Here's some code to send a message out over two I2C wires:

Define CONFIG1 = 0x0984
Define CONFIG2 = 0x1dff

     Symbol i2c_clock = PORTA.0
     Symbol i2c_data = PORTA.1
     Dim msg_out As String
     WaitMs 1000
     msg_out = "Let's go"
     Gosub send_msg

Goto loop

     Gosub wait_for_free_clock
     'now we've got the clock line, wrench it low to tell everyone else we're talking
     'to pull the line low, we need to set the pin to an output then set it low
     'to raise the line, however, we set the pin to input (hi-z) and let it float high

     Gosub clock_low
     WaitMs 2 'give it a few milliseconds for everyone to start listening
     j = InStr(msg_out, 0x0d)
     If j = 0 Then msg_out = msg_out + CrLf
     j = Len(msg_out)
     j = j - 1
     For i = 0 To j
          k = msg_out(i)
          'send the data out, MSB-first
          For t = 0 To 7
               h = k And 10000000b
               If h = 0 Then
                    Gosub data_low
                    Gosub data_high
               Gosub clock_high
               WaitUs 2
               Gosub clock_low
               k = ShiftLeft(k, 1)
          Next t
     Next i

     'release the clock line to let it float high for the next message
     '(from whichever device on the bus wants to use it)
     Gosub clock_high
     'the stop command in i2c is SDA goes high while SCL is high
     Gosub data_high

     WaitMs 1
     While i2c_clock = 0
          'do nothing

     ConfigPin i2c_clock = Output
     Low i2c_clock

     ConfigPin i2c_clock = Input

     ConfigPin i2c_data = Output
     Low i2c_data

     ConfigPin i2c_data = Input

As it turns out, our PicKit2 programmer (clone) has a really handy feature- a simple three channel logic analyser. So all we needed to do was add the pull-up resistors between our clock and data lines and the power supply, set the clock line as the trigger condition (rising edge) and set our code running.

The results looked something like this:

Amazingly, we had a first-time success. The chart above shows the clock and data lines - the data line leads the clock line by a fraction of a millisecond (on the graphic they sometimes appear to be changing at exactly the same time). But it's important to note that the data line only ever changes when the clock line is  low (with the exception of the start and end bits).
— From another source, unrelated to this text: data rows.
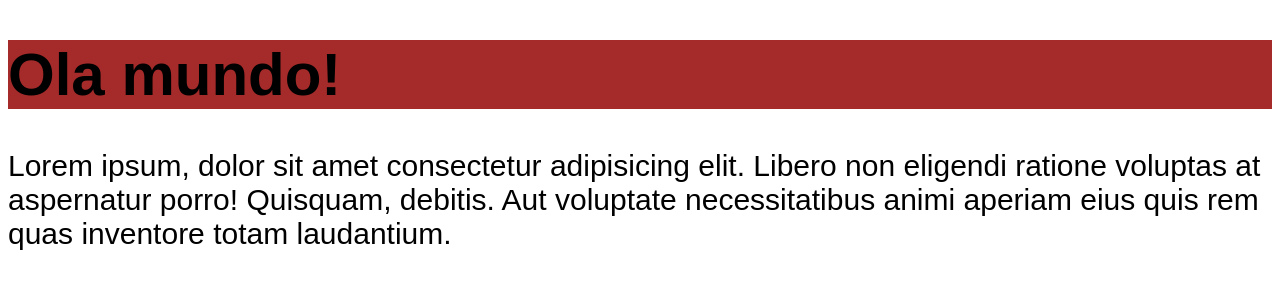
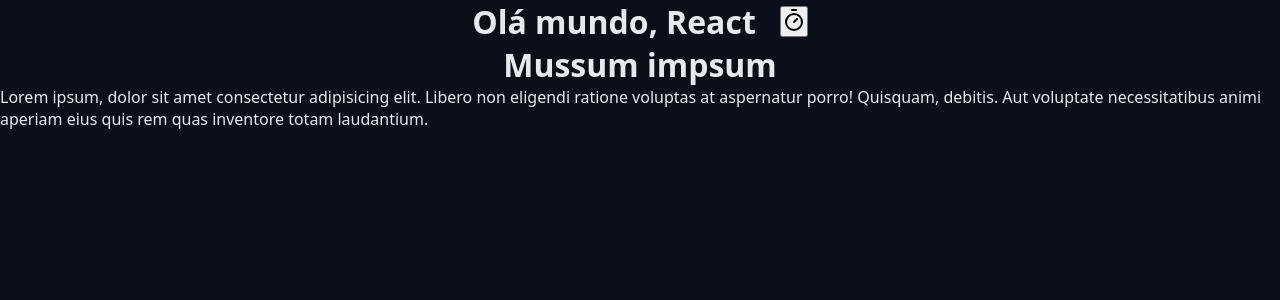
Before and after one commit to jfelisberto/chronos-pomodoro, a React (Vite) app: page / in a window 1280 px wide. Shown: the top 300 px of the page. Built offline with nearby package versions, Linux system fonts and the light colour scheme.

Commit message:
20260926102751_css_reset_vars_theme

```diff
--- a/package.json
+++ b/package.json
@@ -10,6 +10,7 @@
     "preview": "vite preview"
   },
   "dependencies": {
+    "lucide-react": "^1.48.0",
     "react": "^19.2.8",
     "react-dom": "^19.2.8"
   },
--- a/src/App.tsx
+++ b/src/App.tsx
@@ -1,11 +1,16 @@
+import { TimerIcon } from 'lucide-react';
 import { Heading } from './components/Heading';
 
 export function App() {
-  console.log('oi');
-
   return (
     <>
-      <Heading />
+      <Heading>
+        Olá mundo, React
+        <button>
+          <TimerIcon />
+        </button>
+      </Heading>
+      <Heading>Mussum impsum</Heading>
       <p>
         Lorem ipsum, dolor sit amet consectetur adipisicing elit. Libero non eligendi ratione voluptas at aspernatur
         porro! Quisquam, debitis. Aut voluptate necessitatibus animi aperiam eius quis rem quas inventore totam
--- a/src/components/Heading.module.css
+++ b/src/components/Heading.module.css
@@ -1,8 +1,6 @@
 .heading {
-  background: brown;
-  color: black;
+  display: flex;
+  align-items: center;
+  justify-content: center;
+  gap: 2.4rem;
 }
-
-.cyan {
-  color: cyan;
-}
--- a/src/components/Heading.tsx
+++ b/src/components/Heading.tsx
@@ -1,6 +1,11 @@
+import type React from 'react';
 import styles from './Heading.module.css';
 
-export function Heading() {
-  console.log(styles);
-  return <h1 className={styles.heading}>Ola mundo!</h1>;
+type HeadingProps = {
+  children: React.ReactNode;
+};
+
+export function Heading(props: HeadingProps) {
+  console.log(styles, props);
+  return <h1 className={styles.heading}>{props.children}</h1>;
 }
--- a/src/styles/global.css
+++ b/src/styles/global.css
@@ -1,8 +1,27 @@
-body {
-  font-family: sans-serif;
-  font-size: 30px;
+* {
+  margin: 0;
+  padding: 0;
+  box-sizing: border-box;
 }
 
-h1 {
-  color: var(--primary);
+html {
+  font-size: 62.5%;
 }
+
+body {
+  font-family:
+    system-ui,
+    -apple-system,
+    BlinkMacSystemFont,
+    'Segoe UI',
+    Roboto,
+    Oxygen,
+    Ubuntu,
+    Cantarell,
+    'Open Sans',
+    'Helvetica Neue',
+    sans-serif;
+  font-size: 1.6rem; /* 16px */
+  background-color: var(--gray-900);
+  color: var(--text-default);
+}
--- a/src/styles/theme.css
+++ b/src/styles/theme.css
@@ -1,3 +1,104 @@
+/*
+🎨 Estrutura de cores do projeto
+
+🔹 Cores Dinâmicas (mudam entre os temas claro/escuro)
+   - Essas cores se adaptam ao tema escolhido pelo usuário.
+   - Exemplo: `gray-900` será escuro no modo dark e claro no modo light.
+
+🔸 Cores Fixas (não mudam entre os temas)
+   - São usadas para botões, alertas e destaques.
+   - Exemplo: `primary`, `success`, `error` sempre terão os mesmos tons.
+
+📝 Estrutura:
+   - Fundo geral: `gray-900` (dinâmico)
+   - Cards/caixas: `gray-800` (dinâmico)
+   - Bordas/separadores: `gray-700` ou `gray-600` (dinâmico)
+   - Texto principal: `--text-default` (dinâmico)
+   - Texto secundário/placeholders: `--text-muted` (dinâmico)
+   - Hover/ativo: `gray-700` e `gray-600` ou conforme preferir (dinâmico)
+
+🚨 Atenção aos comentários! Eles descrevem cada categoria de cores e sua função.
+*/
+
 :root {
-  --primary: blue;
+  /* 🎭 Tons de Cinza (cores dinâmicas que mudam entre claro/escuro) */
+  --gray-100: #e6e9f0; /* Cinza mais claro (usado para fundos no modo escuro) */
+  --gray-200: #cdd3e1;
+  --gray-300: #aab3cc;
+  --gray-400: #555f7d;
+  --gray-500: #454f6a;
+  --gray-600: #363d56;
+  --gray-700: #272f43; /* Bordas e separadores */
+  --gray-800: #181f2e; /* Fundo de cartões e áreas destacadas */
+  --gray-900: #0a0f1a; /* Fundo principal do site */
+
+  /* 🌿 Cores Primárias (cores fixas - NÃO mudam com o tema) */
+  --primary-light: #4de7b7; /* Usado para realces suaves */
+  --primary: #0da170; /* Cor principal do projeto */
+  --primary-dark: #065f46; /* Usado em hovers e elementos ativos */
+
+  /* 🔗 Links */
+  --link-color: #10b981; /* Cor padrão dos links */
+  --link-hover: #0b8a60; /* Cor dos links ao passar o mouse */
+
+  /* 🚦 Alertas (cores fixas, usadas para feedbacks visuais) */
+  --success: #22c55e; /* Indica sucesso (verde) */
+  --warning: #eab308; /* Indica alerta (amarelo) */
+  --error: #991b1b; /* Indica erro (vermelho) */
+  --info: #0ea5e9; /* Indica informação (azul) */
+
+  /* 🎨 Texto sobre fundos coloridos (para garantir contraste) */
+  --text-over-primary: #0a0f1a; /* Texto sobre fundo primário */
+  --text-over-primary-dark: #e6e9f0; /* Texto sobre variação escura */
+  --text-over-primary-light: #0a0f1a; /* Texto sobre variação clara */
+  --text-over-success: #0a0f1a; /* Texto sobre fundo sucesso */
+  --text-over-warning: #0a0f1a; /* Texto sobre fundo alerta */
+  --text-over-error: #e6e9f0; /* Texto sobre fundo erro */
+  --text-over-info: #0a0f1a; /* Texto sobre fundo informativo */
+
+  /* 📝 Cores do Texto (dinâmicas) */
+  --text-default: #e6e9f0; /* Cor padrão do texto */
+  --text-muted: #aab3cc; /* Texto menos importante (placeholders, labels, etc.) */
+
+  /* 🚫 Cores para botões e elementos desativados */
+  --disabled: #555f7d; /* Cor de fundo de elementos desativados */
+  --text-disabled: #aab3cc; /* Texto de botões ou inputs desativados */
+
+  /* 🔔 Cores do Toastify (notificações) */
+  --toastify-color-light: var(--text-default);
+  --toastify-color-dark: var(--text-default);
+  --toastify-color-info: var(--info);
+  --toastify-color-success: var(--success);
+  --toastify-color-warning: var(--warning);
+  --toastify-color-error: var(--error);
+  --toastify-text-color-light: #0a0f1a;
+  --toastify-text-color-dark: #e6e9f0;
+  --toastify-color-progress-light: var(--primary);
+  --toastify-color-progress-dark: var(--primary);
 }
+
+/* 🌞 Modo Claro - Inverte algumas cores para manter o contraste */
+:root[data-theme='light'] {
+  /* Tons de Cinza Invertidos */
+  --gray-100: #0a0f1a; /* Cinza mais escuro */
+  --gray-200: #181f2e;
+  --gray-300: #272f43;
+  --gray-400: #363d56;
+  --gray-500: #454f6a;
+  --gray-600: #555f7d;
+  --gray-700: #aab3cc;
+  --gray-800: #cdd3e1;
+  --gray-900: #e6e9f0; /* Fundo principal claro */
+
+  /* 📝 Texto no modo claro */
+  --text-default: #0a0f1a; /* Texto principal no modo claro */
+  --text-muted: #272f43; /* Texto menos importante */
+
+  /* 🔗 Links no modo claro */
+  --link-color: #0b8a60;
+  --link-hover: #065f46;
+
+  /* 🔔 Toastify no modo claro */
+  --toastify-text-color-light: #e6e9f0;
+  --toastify-text-color-dark: #e6e9f0;
+}
```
We've also decoded the data line at each rising clock edge, and written out the ASCII characters for each byte received. And we can see that the output on the data line exactly matches the message we sent out!